Recorded data:
=-=-=
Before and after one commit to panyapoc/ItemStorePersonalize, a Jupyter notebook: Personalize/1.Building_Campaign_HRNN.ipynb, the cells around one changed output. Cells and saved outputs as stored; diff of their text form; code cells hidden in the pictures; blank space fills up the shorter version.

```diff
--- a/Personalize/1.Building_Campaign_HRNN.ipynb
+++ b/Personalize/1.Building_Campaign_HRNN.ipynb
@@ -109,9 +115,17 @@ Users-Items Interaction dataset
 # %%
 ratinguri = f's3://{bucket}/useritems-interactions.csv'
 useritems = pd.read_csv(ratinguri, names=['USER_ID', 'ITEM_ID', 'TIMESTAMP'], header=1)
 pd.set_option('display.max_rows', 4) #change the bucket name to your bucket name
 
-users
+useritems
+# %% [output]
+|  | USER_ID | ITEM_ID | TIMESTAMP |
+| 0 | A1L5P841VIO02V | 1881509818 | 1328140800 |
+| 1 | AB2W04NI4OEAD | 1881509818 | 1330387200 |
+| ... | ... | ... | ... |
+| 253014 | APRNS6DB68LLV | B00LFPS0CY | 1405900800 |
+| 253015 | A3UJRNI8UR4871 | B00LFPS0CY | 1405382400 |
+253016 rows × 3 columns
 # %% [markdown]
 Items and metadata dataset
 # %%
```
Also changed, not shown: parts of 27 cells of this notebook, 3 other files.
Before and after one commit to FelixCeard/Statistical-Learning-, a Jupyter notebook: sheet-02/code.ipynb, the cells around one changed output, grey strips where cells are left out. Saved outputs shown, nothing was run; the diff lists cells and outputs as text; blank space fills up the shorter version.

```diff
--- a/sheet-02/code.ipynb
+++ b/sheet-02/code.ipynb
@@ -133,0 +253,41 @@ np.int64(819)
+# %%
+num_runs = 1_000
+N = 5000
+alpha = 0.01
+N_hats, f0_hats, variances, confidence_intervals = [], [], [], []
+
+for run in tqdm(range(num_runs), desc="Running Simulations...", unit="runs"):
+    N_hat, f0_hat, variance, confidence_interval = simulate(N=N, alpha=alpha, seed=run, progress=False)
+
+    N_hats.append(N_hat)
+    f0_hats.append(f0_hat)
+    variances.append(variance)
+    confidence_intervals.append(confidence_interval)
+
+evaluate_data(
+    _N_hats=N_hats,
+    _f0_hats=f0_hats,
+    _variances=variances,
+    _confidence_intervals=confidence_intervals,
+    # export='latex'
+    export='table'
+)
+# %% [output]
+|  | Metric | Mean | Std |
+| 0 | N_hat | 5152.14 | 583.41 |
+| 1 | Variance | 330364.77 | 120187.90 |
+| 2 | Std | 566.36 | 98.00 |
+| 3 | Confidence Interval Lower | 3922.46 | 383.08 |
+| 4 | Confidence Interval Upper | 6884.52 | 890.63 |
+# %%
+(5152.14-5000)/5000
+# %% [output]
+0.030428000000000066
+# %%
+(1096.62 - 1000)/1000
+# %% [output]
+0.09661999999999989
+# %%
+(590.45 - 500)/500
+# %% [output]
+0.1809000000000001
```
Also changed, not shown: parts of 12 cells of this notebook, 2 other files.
=-=-=
**Work to complete**: Could you write out all the data exactly as it is given?

**Finished exercise**:
Before and after one commit to panyapoc/ItemStorePersonalize, a Jupyter notebook: Personalize/1.Building_Campaign_HRNN.ipynb, the cells around one changed output. Cells and saved outputs as stored; diff of their text form; code cells hidden in the pictures; blank space fills up the shorter version.

```diff
--- a/Personalize/1.Building_Campaign_HRNN.ipynb
+++ b/Personalize/1.Building_Campaign_HRNN.ipynb
@@ -109,9 +115,17 @@ Users-Items Interaction dataset
 # %%
 ratinguri = f's3://{bucket}/useritems-interactions.csv'
 useritems = pd.read_csv(ratinguri, names=['USER_ID', 'ITEM_ID', 'TIMESTAMP'], header=1)
 pd.set_option('display.max_rows', 4) #change the bucket name to your bucket name
 
-users
+useritems
+# %% [output]
+|  | USER_ID | ITEM_ID | TIMESTAMP |
+| 0 | A1L5P841VIO02V | 1881509818 | 1328140800 |
+| 1 | AB2W04NI4OEAD | 1881509818 | 1330387200 |
+| ... | ... | ... | ... |
+| 253014 | APRNS6DB68LLV | B00LFPS0CY | 1405900800 |
+| 253015 | A3UJRNI8UR4871 | B00LFPS0CY | 1405382400 |
+253016 rows × 3 columns
 # %% [markdown]
 Items and metadata dataset
 # %%
```
Also changed, not shown: parts of 27 cells of this notebook, 3 other files.
Before and after one commit to FelixCeard/Statistical-Learning-, a Jupyter notebook: sheet-02/code.ipynb, the cells around one changed output, grey strips where cells are left out. Saved outputs shown, nothing was run; the diff lists cells and outputs as text; blank space fills up the shorter version.

```diff
--- a/sheet-02/code.ipynb
+++ b/sheet-02/code.ipynb
@@ -133,0 +253,41 @@ np.int64(819)
+# %%
+num_runs = 1_000
+N = 5000
+alpha = 0.01
+N_hats, f0_hats, variances, confidence_intervals = [], [], [], []
+
+for run in tqdm(range(num_runs), desc="Running Simulations...", unit="runs"):
+    N_hat, f0_hat, variance, confidence_interval = simulate(N=N, alpha=alpha, seed=run, progress=False)
+
+    N_hats.append(N_hat)
+    f0_hats.append(f0_hat)
+    variances.append(variance)
+    confidence_intervals.append(confidence_interval)
+
+evaluate_data(
+    _N_hats=N_hats,
+    _f0_hats=f0_hats,
+    _variances=variances,
+    _confidence_intervals=confidence_intervals,
+    # export='latex'
+    export='table'
+)
+# %% [output]
+|  | Metric | Mean | Std |
+| 0 | N_hat | 5152.14 | 583.41 |
+| 1 | Variance | 330364.77 | 120187.90 |
+| 2 | Std | 566.36 | 98.00 |
+| 3 | Confidence Interval Lower | 3922.46 | 383.08 |
+| 4 | Confidence Interval Upper | 6884.52 | 890.63 |
+# %%
+(5152.14-5000)/5000
+# %% [output]
+0.030428000000000066
+# %%
+(1096.62 - 1000)/1000
+# %% [output]
+0.09661999999999989
+# %%
+(590.45 - 500)/500
+# %% [output]
+0.1809000000000001
```
Also changed, not shown: parts of 12 cells of this notebook, 2 other files.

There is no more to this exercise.